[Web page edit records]
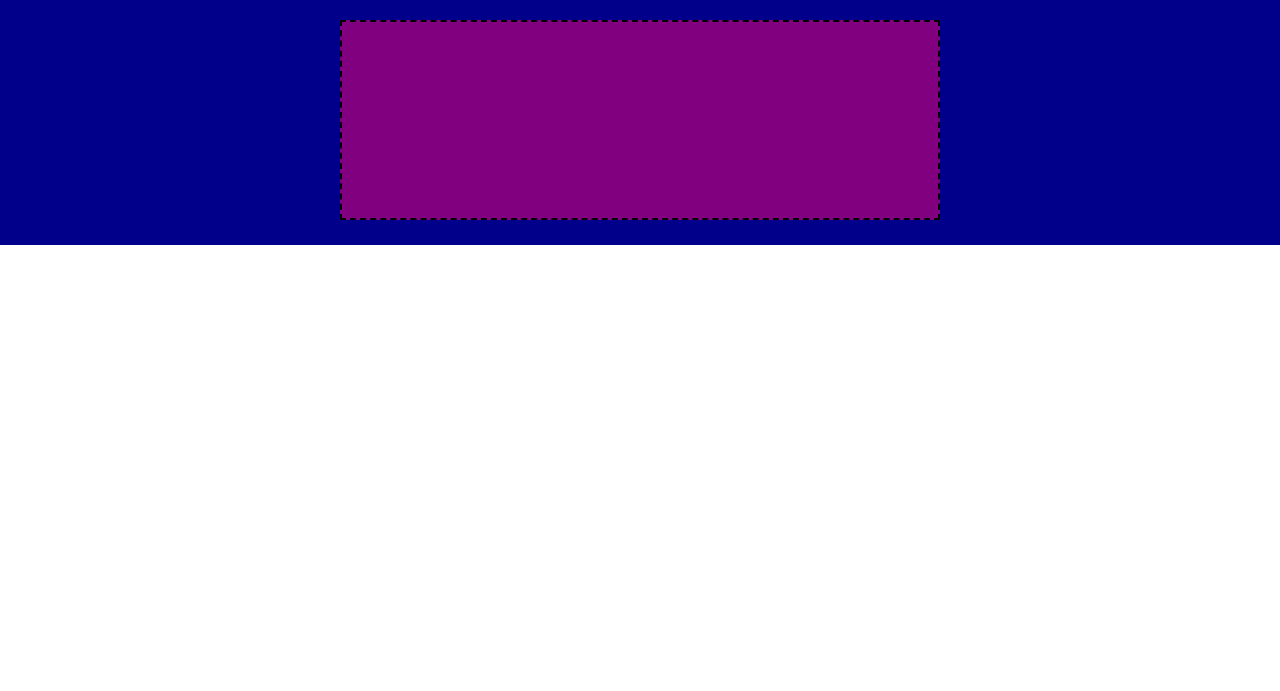
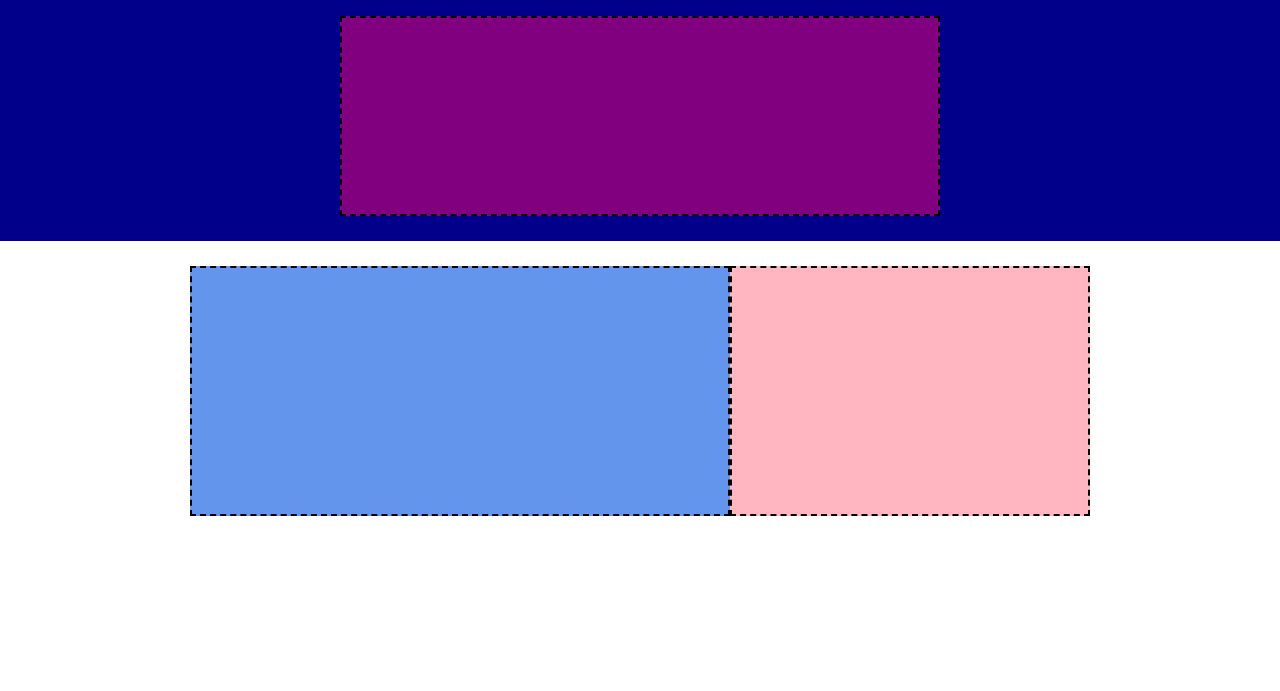
Before and after one commit to AdamBenDev/htmlcss-struttura-discord, a plain HTML site: page index.html in a window 1280 px wide. Shown: the part 109-800 px from the top of the page. Drawn offline with Linux system fonts and the light colour scheme.

Commit message:
Pink and blue blocks done

```diff
--- a/assets/style.css
+++ b/assets/style.css
@@ -37,7 +37,6 @@ header{
     height: 40px;
     justify-content: space-evenly;
     border: 2px dashed;
-    margin-top: 5%;
 }
 
 .navbar-button{
@@ -71,3 +70,37 @@ li{
     display: flex;
     border:2px dashed;
 }
+
+/*SECONDO BLOCCO*/
+
+.main-background{
+    min-height: 300px;
+    display: flex;
+    justify-content: center;
+    align-items: center;
+}
+
+.flex-container-main{
+    min-width: 900px;
+    height: 250px;
+    display: flex;
+}
+
+.flex-container-main2{
+    min-width: 900px;
+    height: 500px;
+    display: flex;
+    margin: 1%;
+}
+
+.light-blue-column {
+    flex-basis: 60%;
+    background-color: cornflowerblue;
+    border: 2px dashed;
+  }
+
+  .light-pink-column {
+    flex-basis: 40%;
+    background-color: lightpink;
+    border: 2px dashed;
+  }
--- a/index.html
+++ b/index.html
@@ -33,6 +33,15 @@
             </div>
         </div>
     </section>
+    <!--SECONDO BLOCCO-->
+    <section class="first-section-main">
+        <div class="main-background white-bg">
+            <div class="flex-container-main">
+                <div class="light-blue-column"></div>
+                <div class="light-pink-column"></div>
+            </div>
+        </div>
+    </section>
 
 </body>
 
```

• Instructions for the task:
Every line above that holds the string "border" should be copied out.

• Answer below:
     border: 2px dashed;
     border:2px dashed;
+    border: 2px dashed;
+    border: 2px dashed;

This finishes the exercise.